A Mobile Solution to Better Health

Pat Letke examines a young patient inside the Care-A-Van. 

Date: 01/25/2017

For 17 years, Johns Hopkins physician assistant Pat Letke has been caring for some of the poorest of the working poor—uninsured families, mostly Latino immigrants—out of a mobile clinic in southeast Baltimore.

In the Johns Hopkins Bayview Medical Center Community Care-A-Van, Letke travels four days a week with just a driver/patient registrar and an interpreter, serving some 2,000 clients a year in the neighborhoods around Johns Hopkins Bayview—community members who couldn’t otherwise afford medical care.

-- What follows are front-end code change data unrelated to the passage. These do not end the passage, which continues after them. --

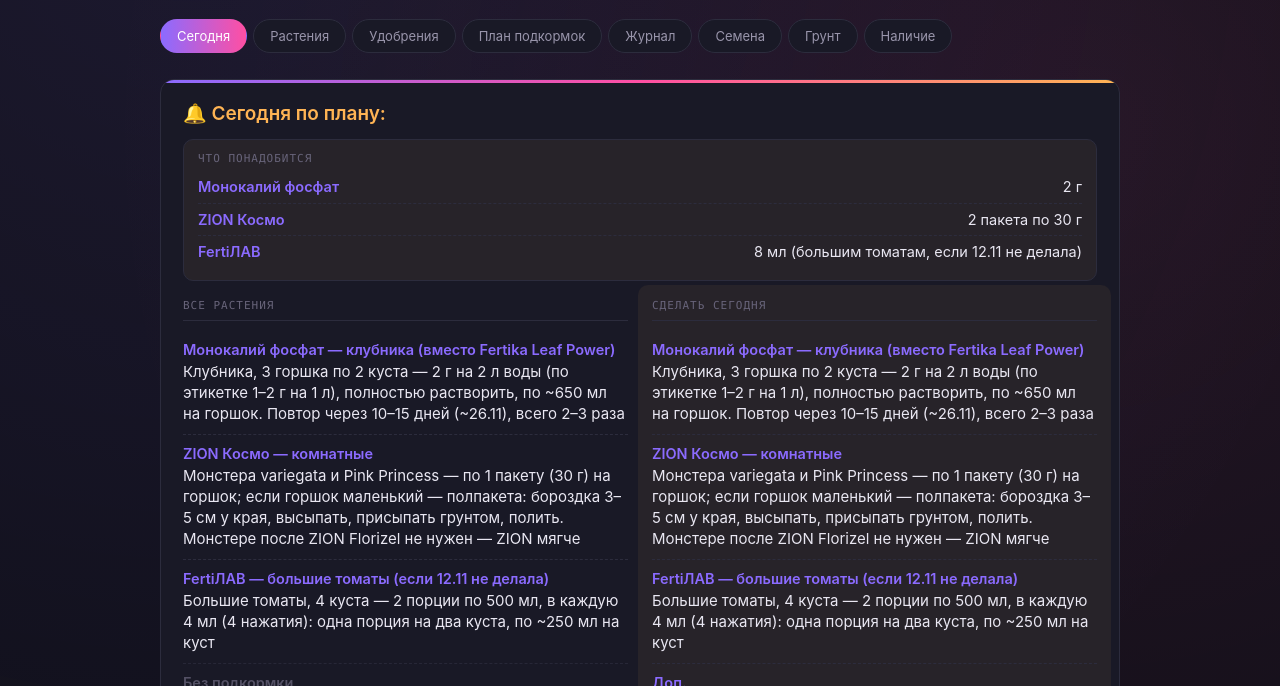
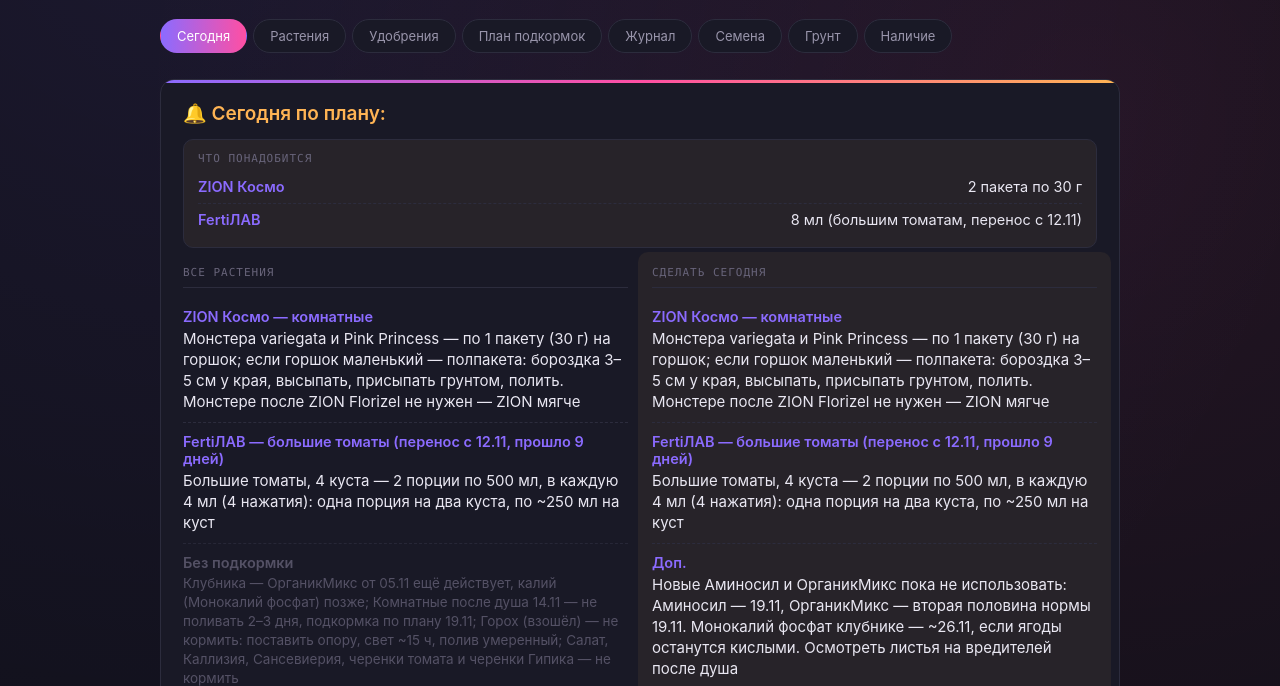
Before and after one commit to aA210199Aa/My-plants, a plain HTML site: page index.html in a window 1280 px wide. Shown: the part 114-800 px from the top of the page. Drawn offline with Linux system fonts and the light colour scheme.

Commit message:
14.11: клубнику сегодня не кормим (ОрганикМикс 05.11), 06.11 пропущено, 12.11 перенесено на 14.11, калий ~26.11
Co-Authored-By: Claude Sonnet 5.5 <noreply@anthropic.com>

```diff
--- a/index.html
+++ b/index.html
@@ -473,6 +473,7 @@ const PLANTS_SALAD = [
 
 const PLANTS_BERRIES = [
   {n:"Клубника (6 кустов)", loc:"Стеллаж", pot:"3 горшка по 5л, по 2 куста", state:"good", photos:["photos/strawberry-1.jpg","photos/strawberry-2.jpg","photos/strawberry-3.jpg"], photoDate:"03.11.2026", note:"Пересажены из стаканчиков в большие горшки, цветут, есть созревшая ягода. В одном горшке у куста сухая мохнатая розетка в центре — возможно, отмирает. Уточнено 04.11: 6 кустов, по 2 в каждом из трёх горшков по 5л. 05.11: в одном горшке один куст совсем маленький — по фото 03.11 низкий, с сухой «мохнатой» серединой и 2–3 листьями, рядом сильный сосед", history:[
+    {date:"14.11.2026", note:"Подкормку калием откладываем: ОрганикМикс от 05.11 ещё действует. Вторая половина ОрганикМикса 19.11, калий (Монокалий фосфат) ~26.11 при кислых ягодах"},
     {date:"05.11.2026", note:"В одном горшке куст совсем маленький (слабый) — срезаем цветоносы и подсохшие листья, даём окрепнуть"},
     {date:"05.11.2026", note:"Первый урожай: съедено 3 ягоды, кисловатые"},
     {date:"05.11.2026", note:"Подкормка ОрганикМикс: по 2 ст.л. на горшок (половина нормы), пакет закончился. Следующая ~20.12"},
@@ -631,16 +632,14 @@ const FERT_BIO = [
 const PLAN = [
   {date:"14.11.2026", status:"pending",
   need:[
-    {label:"Монокалий фосфат", val:"2 г"},
     {label:"ZION Космо", val:"2 пакета по 30 г"},
-    {label:"FertiЛАВ", val:"8 мл (большим томатам, если 12.11 не делала)"},
+    {label:"FertiЛАВ", val:"8 мл (большим томатам, перенос с 12.11)"},
   ],
   items:[
-    {label:"Монокалий фосфат — клубника (вместо Fertika Leaf Power)", val:"Клубника, 3 горшка по 2 куста — 2 г на 2 л воды (по этикетке 1–2 г на 1 л), полностью растворить, по ~650 мл на горшок. Повтор через 10–15 дней (~26.11), всего 2–3 раза"},
     {label:"ZION Космо — комнатные", val:"Монстера variegata и Pink Princess — по 1 пакету (30 г) на горшок; если горшок маленький — полпакета: бороздка 3–5 см у края, высыпать, присыпать грунтом, полить. Монстере после ZION Florizel не нужен — ZION мягче"},
-    {label:"FertiЛАВ — большие томаты (если 12.11 не делала)", val:"Большие томаты, 4 куста — 2 порции по 500 мл, в каждую 4 мл (4 нажатия): одна порция на два куста, по ~250 мл на куст"},
-    {label:"Без подкормки", val:"Комнатные после душа 14.11 — не поливать 2–3 дня, подкормка по плану 19.11; Горох (взошёл) — не кормить: поставить опору, свет ~15 ч, полив умеренный; Салат, Каллизия, Сансевиерия, черенки томата и черенки Гипика — не кормить"},
-    {label:"Доп.", val:"Новые Аминосил и ОрганикМикс пока не использовать: Аминосил — 19.11, ОрганикМикс — вторая половина нормы ~19–26.11. Осмотреть листья на вредителей после душа"},
+    {label:"FertiЛАВ — большие томаты (перенос с 12.11, прошло 9 дней)", val:"Большие томаты, 4 куста — 2 порции по 500 мл, в каждую 4 мл (4 нажатия): одна порция на два куста, по ~250 мл на куст"},
+    {label:"Без подкормки", val:"Клубника — ОрганикМикс от 05.11 ещё действует, калий (Монокалий фосфат) позже; Комнатные после душа 14.11 — не поливать 2–3 дня, подкормка по плану 19.11; Горох (взошёл) — не кормить: поставить опору, свет ~15 ч, полив умеренный; Салат, Каллизия, Сансевиерия, черенки томата и черенки Гипика — не кормить"},
+    {label:"Доп.", val:"Новые Аминосил и ОрганикМикс пока не использовать: Аминосил — 19.11, ОрганикМикс — вторая половина нормы 19.11. Монокалий фосфат клубнике — ~26.11, если ягоды останутся кислыми. Осмотреть листья на вредителей после душа"},
   ]},
   {date:"19.11.2026", status:"pending",
   need:[
@@ -652,13 +651,13 @@ const PLAN = [
     {label:"FertiЛАВ — томаты", val:"Большие томаты, 4 куста — 2 порции по 500 мл, в каждую 4 мл (4 нажатия): одна порция на два куста, по ~250 мл на куст<br>«Красная россыпь» (2 небольших куста) — 4 мл на 500 мл, по ~200 мл каждому (норма для рассады раз в 10–14 дней)"},
     {label:"FertiЛАВ — комнатные", val:"Хлорофитумы (2 горшка), Традесканция, Tradescantia spathacea, Драцена — по 2 мл (2 нажатия) на горшок, Плющ — 3 мл. 5 мл на 500 мл хватает на 2–3 горшка (по ~200 мл), всего понадобятся 3 порции. Растения под лампами — раз в 2 недели"},
     {label:"FertiЛАВ — Гипик", val:"Гипоэстес «Гипик» (на фитиле) — 2 мл на горшок, если листья окрепли; если нет — снова ~0,6 мл. Раствор лить сверху на землю, в резервуар удобрение не добавлять"},
-    {label:"ОрганикМикс — клубника", val:"Клубника, 3 горшка по 2 куста — ещё по 20 г на горшок, сухим в верхний слой, затем полить (вторая половина нормы: 05.11 внесено по 20 г на горшок, а норма 20 г на куст). Калий по Монокалий фосфату — повтор через 10–15 дней после 14.11"},
+    {label:"ОрганикМикс — клубника", val:"Клубника, 3 горшка по 2 куста — ещё по 20 г на горшок, сухим в верхний слой, затем полить (вторая половина нормы: 05.11 внесено по 20 г на горшок, а норма 20 г на куст). Калий (Монокалий фосфат, 2 г на 2 л воды) — не в один день с ОрганикМиксом, около 26.11, если ягоды останутся кислыми"},
     {label:"Florizel Тропические", val:"Philodendron Pink Princess, Фикус бонсай (толстый ствол), Фикус Бенджамина, Филодендрон зелёный — 5 мл на 500 мл, по ~100 мл на растение<br>Монстера variegata — если 14.11 внесён ZION, Florizel ей не нужен; если нет — половинная доза: 100 мл этого раствора разбавить 100 мл чистой воды и полить ~150 мл"},
     {label:"Аминосил (раз в месяц)", val:"Комнатные (Хлорофитумы, Традесканция, Tradescantia spathacea, Драцена, Плющ) — 1 пакет «для декоративно-лиственных» (5 мл) на 1 л воды, по ~200 мл на горшок; можно вместе с FertiЛАВ. Первый раз 19.11, дальше раз в месяц"},
     {label:"Без подкормки", val:"Папоротник (его срок ~26.11–03.12, 1 мл), Салат, Горох, Каллизия, Сансевиерия (черенки в перлите), черенки томата и черенки Гипика — не кормить"},
     {label:"Доп.", val:"Брать FertiЛАВ только из новой бутылки (прозрачная жидкость, без хлопьев и плёнки); осмотр на вредителей и плесень"},
   ]},
-  {date:"12.11.2026", status:"pending",
+  {date:"12.11.2026", status:"moved",
   need:[
     {label:"FertiЛАВ", val:"8 мл (большим томатам)"},
   ],
@@ -667,7 +666,7 @@ const PLAN = [
     {label:"Без подкормки", val:"Все остальные — не кормить, их срок ~19.11: тропические, комнатные, сеянцы, клубника, салат, каллизия, сансевиерия, черенки"},
     {label:"Доп.", val:"Брать FertiЛАВ только из новой бутылки (проверить: прозрачная, без хлопьев); осмотр листьев и верха земли на плесень и вредителей"},
   ]},
-  {date:"06.11.2026", status:"pending",
+  {date:"06.11.2026", status:"missed",
   need:[
     {label:"Fertika Leaf Power", val:"1 г"},
   ],
@@ -787,6 +786,7 @@ const PLAN = [
 ];
 
 const JOURNAL = [
+  {d:"14.11.2026", who:"Клубника, томаты", action:"Уточнение: что не делали с 06.11", note:"После 06.11 ничего не делала. Клубнику кормили ОрганикМиксом 05.11 (по 20 г на горшок) — калий Fertika 06.11 не давали (запись 06.11 помечена пропущенной), монокалий сегодня тоже не нужен: ждём ~26.11. Большие томаты 12.11 не кормили — перенесено на 14.11 (прошло 9 дней после 05.11, норма 7–10)", status:"done"},
   {d:"14.11.2026", who:"Комнатные растения", action:"Тёплый душ", note:"Все комнатные растения помыты под тёплым душем (смыта пыль, механически убраны возможные вредители). Землю не заливать: пара дней без полива, потом по подсыханию. Осмотреть листья на клеща и трипсы", status:"done"},
   {d:"14.11.2026", who:"Горох", action:"Всходы", note:"Горох взошёл. Сорт, количество и место уточняются. Нужны опора и яркий свет, азот не нужен", status:"done"},
   {d:"14.11.2026", who:"Все растения", action:"Покупки получены", note:"Куплены и ещё не использованы: Монокалий фосфат (Буйские удобрения, 20 г), ZION Космо для комнатных (2–3 пакета по 30 г), Аминосил универсальный и для декоративно-лиственных (по 5 мл), ОрганикМикс для клубники, розовый спонж. Остаётся купить: биогумус, опору для гороха, мини-весы, Фитоверм", status:"done"},
@@ -918,7 +918,7 @@ const STOCK_SUBSTRATE = [
   {n:"ZION для овощей", have:true, meta:"Уже внесён, работает 3 года"},
   {n:"ZION для клубники", have:false, unsure:true, meta:"Нет на фото 05.11 — уточнить · Клубника, при посадке"},
   {n:"Древесная зола", have:false, unsure:true, meta:"Нет на фото 05.11 — уточнить · Томаты, овощи — плодоношение"},
-  {n:"ОрганикМикс для клубники и ягодных", have:true, meta:"Куплен 14.11, не использован: вторая половина нормы ~19–26.11 (ещё по 20 г на горшок), полный цикл ~20.12"},
+  {n:"ОрганикМикс для клубники и ягодных", have:true, meta:"Куплен 14.11, не использован: вторая половина нормы 19.11 (ещё по 20 г на горшок), полный цикл ~20.12"},
   {n:"ZION Космо для комнатных растений (30 г)", have:true, meta:"Куплено 14.11, 2–3 пакета; не использовано — монстере и Pink Princess"},
 ];
 const STOCK_MICRO = [
@@ -927,7 +927,7 @@ const STOCK_MICRO = [
   {n:"Лимонная кислота", have:true, meta:"Подкисление воды"},
   {n:"Корневин", have:false, unsure:true, meta:"Нет на фото 05.11 — уточнить · Черенки, пересадка"},
   {n:"Аминосил", have:true, meta:"Куплены 14.11 два вида (по 5 мл): универсальный и для декоративно-лиственных; не использованы"},
-  {n:"Калий: монофосфат калия или сернокислый калий", have:true, meta:"Куплен 14.11: Монокалий фосфат (Буйские удобрения, 20 г), P2O5 50% / K2O 33% — клубнике при плодах; не использован"},
+  {n:"Калий: монофосфат калия или сернокислый калий", have:true, meta:"Куплен 14.11: Монокалий фосфат (Буйские удобрения, 20 г), P2O5 50% / K2O 33% — клубнике при плодах; не использован, ~26.11 если ягоды останутся кислыми"},
   {n:"Лакмус (капли для pH)", have:true, meta:"Проверка кислотности"},
   {n:"Свежий лист (спрей 500 мл)", have:true, meta:"Протирка листьев; не удобрение"},
   {n:"Мини-весы на 0,01 г", have:false, meta:"3. Желательно: точно отмерять 1 г (магний, калий) вместо щепотки · Любые ювелирные: точность 0,01 г, до 100–200 г; производитель не важен"},
@@ -1001,6 +1001,7 @@ document.getElementById('view-today').classList.add('active');
 function statusBadge(s){
   if(s==='done') return '<span class="badge done">сделано</span>';
   if(s==='missed') return '<span class="badge missed">пропущено</span>';
+  if(s==='moved') return '<span class="badge pending">перенесено</span>';
   return '<span class="badge pending">ожидает</span>';
 }
 
```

“Our target population is children and pregnant women,” says Letke, who has extensive experience in pediatrics and emergency medicine, and has worked with families in Papua New Guinea and with the homeless in Washington, D.C. “We provide kids with school physicals, see them when they’re sick, administer vaccines, and screen for lead poisoning and other issues. We connect uninsured women with prenatal care. We’ve been out in the community so long that we have long-standing relationships with a lot of families.”

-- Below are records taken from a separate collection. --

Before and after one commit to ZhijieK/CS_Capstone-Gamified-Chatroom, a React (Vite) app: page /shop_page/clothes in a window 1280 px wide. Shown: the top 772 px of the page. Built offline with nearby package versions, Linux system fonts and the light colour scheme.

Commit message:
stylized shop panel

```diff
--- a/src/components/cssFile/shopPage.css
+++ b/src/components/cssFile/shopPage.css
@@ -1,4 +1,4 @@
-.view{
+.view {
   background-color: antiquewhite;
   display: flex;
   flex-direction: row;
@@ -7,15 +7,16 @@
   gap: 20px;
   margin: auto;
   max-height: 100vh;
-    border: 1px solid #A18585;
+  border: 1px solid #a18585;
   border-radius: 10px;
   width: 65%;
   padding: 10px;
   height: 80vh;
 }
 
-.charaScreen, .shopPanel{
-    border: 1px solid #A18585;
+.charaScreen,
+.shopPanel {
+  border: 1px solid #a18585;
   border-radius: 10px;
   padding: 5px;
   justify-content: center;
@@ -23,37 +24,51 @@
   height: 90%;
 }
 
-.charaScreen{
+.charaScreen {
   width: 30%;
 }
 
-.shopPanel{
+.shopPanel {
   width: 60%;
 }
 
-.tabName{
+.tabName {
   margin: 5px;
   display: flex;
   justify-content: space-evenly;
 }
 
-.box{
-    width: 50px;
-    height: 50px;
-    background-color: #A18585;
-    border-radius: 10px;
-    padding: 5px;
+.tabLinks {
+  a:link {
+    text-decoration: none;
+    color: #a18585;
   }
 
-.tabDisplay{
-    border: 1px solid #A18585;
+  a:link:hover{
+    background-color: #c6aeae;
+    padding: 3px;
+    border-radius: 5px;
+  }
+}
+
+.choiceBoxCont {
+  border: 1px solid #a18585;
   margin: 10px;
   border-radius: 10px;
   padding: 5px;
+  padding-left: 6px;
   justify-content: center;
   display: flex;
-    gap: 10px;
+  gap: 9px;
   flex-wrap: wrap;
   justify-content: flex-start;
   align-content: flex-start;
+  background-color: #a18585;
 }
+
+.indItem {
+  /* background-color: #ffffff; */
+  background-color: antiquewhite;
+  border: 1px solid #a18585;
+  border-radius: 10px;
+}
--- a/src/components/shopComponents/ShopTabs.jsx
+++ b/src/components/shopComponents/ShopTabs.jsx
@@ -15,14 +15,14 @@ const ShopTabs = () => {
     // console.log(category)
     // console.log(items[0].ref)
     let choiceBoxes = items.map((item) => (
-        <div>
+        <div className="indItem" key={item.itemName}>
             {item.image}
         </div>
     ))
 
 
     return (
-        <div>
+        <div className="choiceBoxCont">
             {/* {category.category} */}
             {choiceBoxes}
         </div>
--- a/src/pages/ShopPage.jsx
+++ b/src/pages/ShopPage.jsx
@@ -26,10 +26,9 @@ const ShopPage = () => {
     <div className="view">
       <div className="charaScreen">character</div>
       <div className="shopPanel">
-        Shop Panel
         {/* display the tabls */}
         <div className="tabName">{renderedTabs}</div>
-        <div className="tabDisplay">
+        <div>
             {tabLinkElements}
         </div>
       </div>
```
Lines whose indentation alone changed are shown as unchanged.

The biggest issue for her clients is lack of resources—prescription drugs and even food are often beyond their means. But lack of education is also a problem. “About 70 percent of my patients have a sixth-grade education or less,” she says.

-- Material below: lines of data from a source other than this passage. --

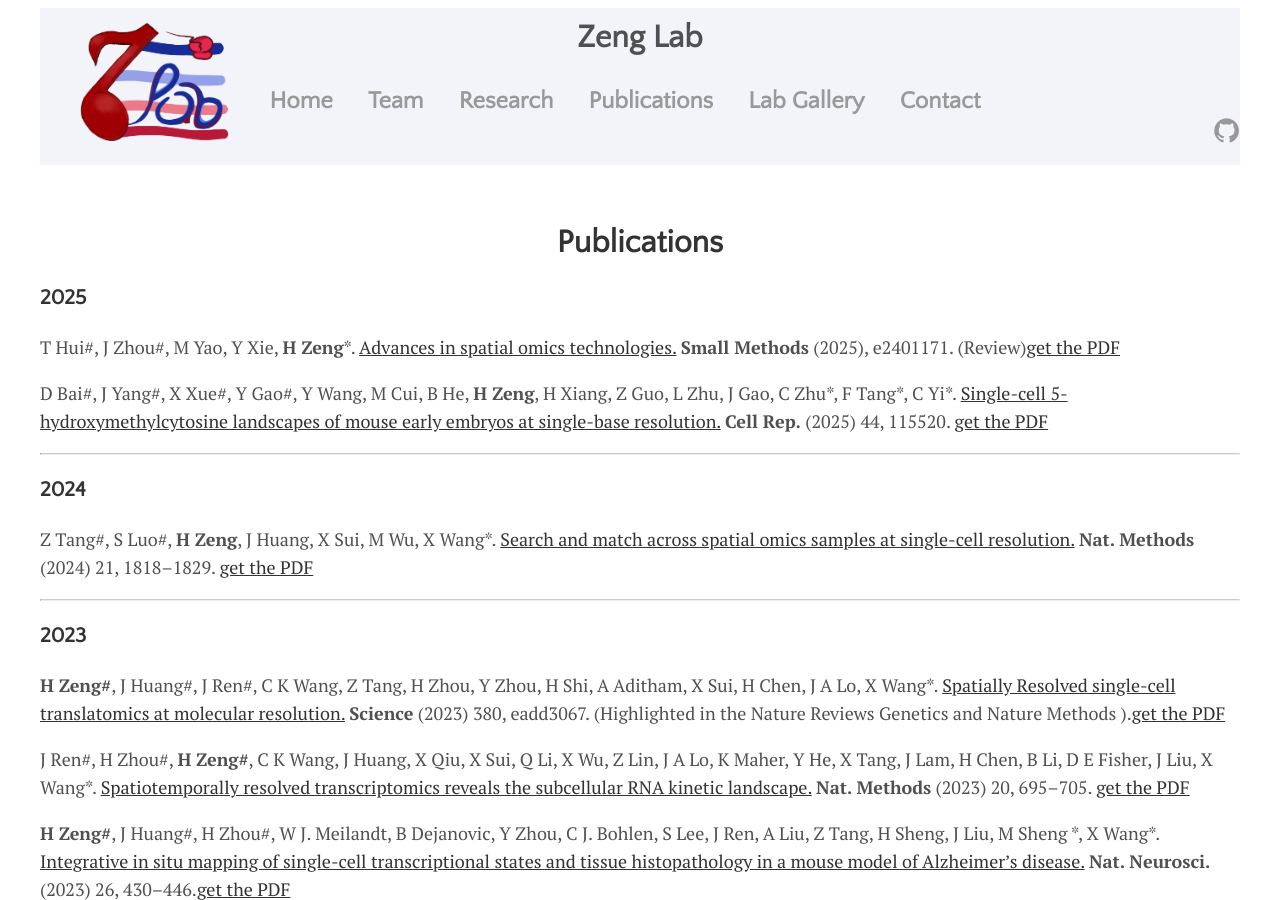
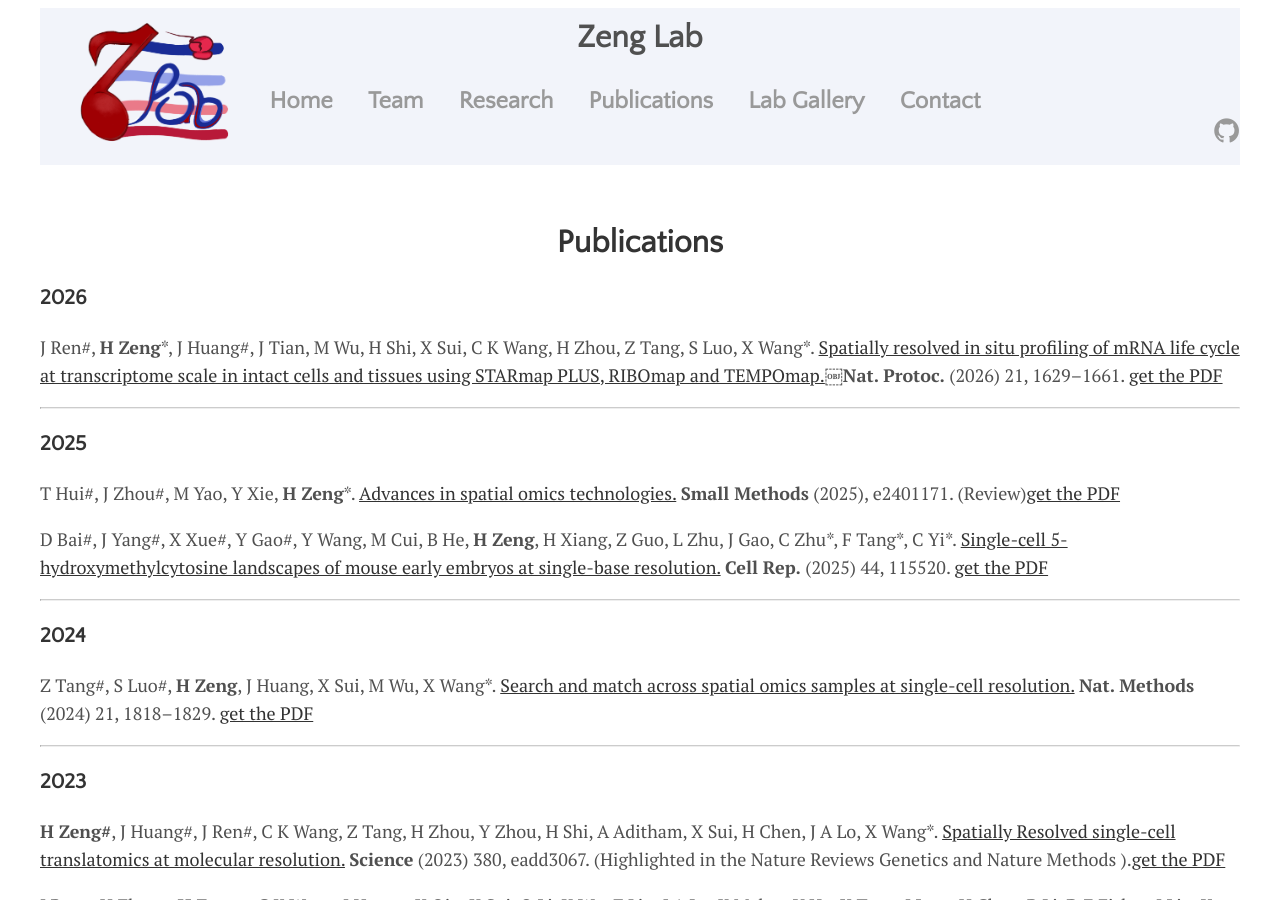
Before and after one commit to ZenghuPKU/zenghupku.github.io, a Jekyll site: the page built from menu/publications.md, in a window 1280 px wide and 900 px high. Built offline with Jekyll 4.4.1, drawn with Linux system fonts in a browser that asks for light colours.

Commit message:
Update publications.md

```diff
--- a/menu/publications.md
+++ b/menu/publications.md
@@ -5,6 +5,12 @@ permalink: /publications
 ---
 
 <h1 align="center">Publications</h1>
+
+### 2026
+
+J Ren#, **H Zeng**\*, J Huang#, J Tian, M Wu, H Shi, X Sui, C K Wang, H Zhou, Z Tang, S Luo, X Wang*. [Spatially resolved in situ profiling of mRNA life cycle at transcriptome scale in intact cells and tissues using STARmap PLUS, RIBOmap and TEMPOmap.](https://www.nature.com/articles/s41596-025-01248-3)￼**Nat. Protoc.** (2026) 21, 1629–1661. [get the PDF]({{ site.url }}/assets/2026natureprotocols.pdf)
+
+---
 
 ### 2025
 
```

The great thing about a mobile clinic is that “we can change locations as the neighborhoods’ needs change,” says Letke, who in 2007 received Baltimore City’s first annual Dr. Sebastian Russo Award, named for a doctor legendary for treating the city’s disadvantaged.

Last fall, the aging Care-A-Van was replaced with a new model.

 “Our current unit has served us very well, and we’ve taken excellent care of it, but it’s getting hard to find replacement parts, which can impact delivering care,” says Letke. “The new 39-foot van has two examination rooms, a patient registration area, a patient wait space, a bathroom and a laboratory/work area. It ensures uninterrupted care for those who greatly need it.”